EXERCISE PROMPT => Copy the records exactly. Include every line.

Modification records

▽

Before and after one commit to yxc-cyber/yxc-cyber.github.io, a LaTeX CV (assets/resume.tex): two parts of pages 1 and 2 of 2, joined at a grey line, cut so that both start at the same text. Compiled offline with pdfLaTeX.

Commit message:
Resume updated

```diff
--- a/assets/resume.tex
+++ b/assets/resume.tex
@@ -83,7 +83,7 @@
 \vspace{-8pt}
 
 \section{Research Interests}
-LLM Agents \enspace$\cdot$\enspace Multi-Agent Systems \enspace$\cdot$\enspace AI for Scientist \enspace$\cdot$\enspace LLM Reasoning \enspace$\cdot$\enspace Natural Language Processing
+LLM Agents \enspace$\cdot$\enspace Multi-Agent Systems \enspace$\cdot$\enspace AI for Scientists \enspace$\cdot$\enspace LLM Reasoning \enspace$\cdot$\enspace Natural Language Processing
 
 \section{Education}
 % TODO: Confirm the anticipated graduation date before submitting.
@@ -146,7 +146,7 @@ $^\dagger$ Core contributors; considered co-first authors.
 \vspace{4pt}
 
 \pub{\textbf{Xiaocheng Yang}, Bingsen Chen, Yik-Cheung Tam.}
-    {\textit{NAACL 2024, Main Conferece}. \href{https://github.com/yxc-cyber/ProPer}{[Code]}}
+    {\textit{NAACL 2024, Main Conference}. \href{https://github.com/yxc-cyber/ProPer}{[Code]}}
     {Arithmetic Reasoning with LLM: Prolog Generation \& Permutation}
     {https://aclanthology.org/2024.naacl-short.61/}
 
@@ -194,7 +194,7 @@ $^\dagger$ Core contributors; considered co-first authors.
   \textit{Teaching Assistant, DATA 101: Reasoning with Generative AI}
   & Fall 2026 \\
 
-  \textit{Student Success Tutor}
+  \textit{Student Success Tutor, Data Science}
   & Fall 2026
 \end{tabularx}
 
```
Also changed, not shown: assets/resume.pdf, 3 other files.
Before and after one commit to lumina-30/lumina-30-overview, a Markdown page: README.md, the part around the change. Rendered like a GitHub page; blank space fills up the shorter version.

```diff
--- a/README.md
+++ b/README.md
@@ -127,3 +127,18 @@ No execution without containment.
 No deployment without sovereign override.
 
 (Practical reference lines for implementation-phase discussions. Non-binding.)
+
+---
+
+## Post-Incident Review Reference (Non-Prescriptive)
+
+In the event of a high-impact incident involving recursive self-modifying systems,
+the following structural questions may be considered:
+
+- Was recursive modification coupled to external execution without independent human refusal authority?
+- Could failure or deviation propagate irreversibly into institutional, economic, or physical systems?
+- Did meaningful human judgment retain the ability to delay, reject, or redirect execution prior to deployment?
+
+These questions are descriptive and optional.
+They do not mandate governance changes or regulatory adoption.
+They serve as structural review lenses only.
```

△

REPLY =>
Before and after one commit to yxc-cyber/yxc-cyber.github.io, a LaTeX CV (assets/resume.tex): two parts of pages 1 and 2 of 2, joined at a grey line, cut so that both start at the same text. Compiled offline with pdfLaTeX.

Commit message:
Resume updated

```diff
--- a/assets/resume.tex
+++ b/assets/resume.tex
@@ -83,7 +83,7 @@
 \vspace{-8pt}
 
 \section{Research Interests}
-LLM Agents \enspace$\cdot$\enspace Multi-Agent Systems \enspace$\cdot$\enspace AI for Scientist \enspace$\cdot$\enspace LLM Reasoning \enspace$\cdot$\enspace Natural Language Processing
+LLM Agents \enspace$\cdot$\enspace Multi-Agent Systems \enspace$\cdot$\enspace AI for Scientists \enspace$\cdot$\enspace LLM Reasoning \enspace$\cdot$\enspace Natural Language Processing
 
 \section{Education}
 % TODO: Confirm the anticipated graduation date before submitting.
@@ -146,7 +146,7 @@ $^\dagger$ Core contributors; considered co-first authors.
 \vspace{4pt}
 
 \pub{\textbf{Xiaocheng Yang}, Bingsen Chen, Yik-Cheung Tam.}
-    {\textit{NAACL 2024, Main Conferece}. \href{https://github.com/yxc-cyber/ProPer}{[Code]}}
+    {\textit{NAACL 2024, Main Conference}. \href{https://github.com/yxc-cyber/ProPer}{[Code]}}
     {Arithmetic Reasoning with LLM: Prolog Generation \& Permutation}
     {https://aclanthology.org/2024.naacl-short.61/}
 
@@ -194,7 +194,7 @@ $^\dagger$ Core contributors; considered co-first authors.
   \textit{Teaching Assistant, DATA 101: Reasoning with Generative AI}
   & Fall 2026 \\
 
-  \textit{Student Success Tutor}
+  \textit{Student Success Tutor, Data Science}
   & Fall 2026
 \end{tabularx}
 
```
Also changed, not shown: assets/resume.pdf, 3 other files.
Before and after one commit to lumina-30/lumina-30-overview, a Markdown page: README.md, the part around the change. Rendered like a GitHub page; blank space fills up the shorter version.

```diff
--- a/README.md
+++ b/README.md
@@ -127,3 +127,18 @@ No execution without containment.
 No deployment without sovereign override.
 
 (Practical reference lines for implementation-phase discussions. Non-binding.)
+
+---
+
+## Post-Incident Review Reference (Non-Prescriptive)
+
+In the event of a high-impact incident involving recursive self-modifying systems,
+the following structural questions may be considered:
+
+- Was recursive modification coupled to external execution without independent human refusal authority?
+- Could failure or deviation propagate irreversibly into institutional, economic, or physical systems?
+- Did meaningful human judgment retain the ability to delay, reject, or redirect execution prior to deployment?
+
+These questions are descriptive and optional.
+They do not mandate governance changes or regulatory adoption.
+They serve as structural review lenses only.
```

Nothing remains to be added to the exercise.